- Work to be completed:
Exactly as written, return every line of the data below.

Change detection outputs

*** Begin section ***

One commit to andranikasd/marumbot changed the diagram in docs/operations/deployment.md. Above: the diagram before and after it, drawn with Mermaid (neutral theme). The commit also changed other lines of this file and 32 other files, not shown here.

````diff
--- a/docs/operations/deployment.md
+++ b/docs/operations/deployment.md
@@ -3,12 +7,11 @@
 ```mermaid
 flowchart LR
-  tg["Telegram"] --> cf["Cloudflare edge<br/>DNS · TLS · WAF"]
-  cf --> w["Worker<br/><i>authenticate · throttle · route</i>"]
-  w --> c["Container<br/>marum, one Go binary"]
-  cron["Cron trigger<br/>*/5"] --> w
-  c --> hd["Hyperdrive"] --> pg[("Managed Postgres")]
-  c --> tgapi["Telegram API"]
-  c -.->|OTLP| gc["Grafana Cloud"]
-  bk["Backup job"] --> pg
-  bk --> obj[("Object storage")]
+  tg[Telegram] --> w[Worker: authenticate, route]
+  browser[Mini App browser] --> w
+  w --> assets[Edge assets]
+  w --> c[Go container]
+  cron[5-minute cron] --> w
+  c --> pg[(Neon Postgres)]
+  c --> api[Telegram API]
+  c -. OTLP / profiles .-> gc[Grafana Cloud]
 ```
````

*** End section ***

- Response box:
One commit to andranikasd/marumbot changed the diagram in docs/operations/deployment.md. Above: the diagram before and after it, drawn with Mermaid (neutral theme). The commit also changed other lines of this file and 32 other files, not shown here.

````diff
--- a/docs/operations/deployment.md
+++ b/docs/operations/deployment.md
@@ -3,12 +7,11 @@
 ```mermaid
 flowchart LR
-  tg["Telegram"] --> cf["Cloudflare edge<br/>DNS · TLS · WAF"]
-  cf --> w["Worker<br/><i>authenticate · throttle · route</i>"]
-  w --> c["Container<br/>marum, one Go binary"]
-  cron["Cron trigger<br/>*/5"] --> w
-  c --> hd["Hyperdrive"] --> pg[("Managed Postgres")]
-  c --> tgapi["Telegram API"]
-  c -.->|OTLP| gc["Grafana Cloud"]
-  bk["Backup job"] --> pg
-  bk --> obj[("Object storage")]
+  tg[Telegram] --> w[Worker: authenticate, route]
+  browser[Mini App browser] --> w
+  w --> assets[Edge assets]
+  w --> c[Go container]
+  cron[5-minute cron] --> w
+  c --> pg[(Neon Postgres)]
+  c --> api[Telegram API]
+  c -. OTLP / profiles .-> gc[Grafana Cloud]
 ```
````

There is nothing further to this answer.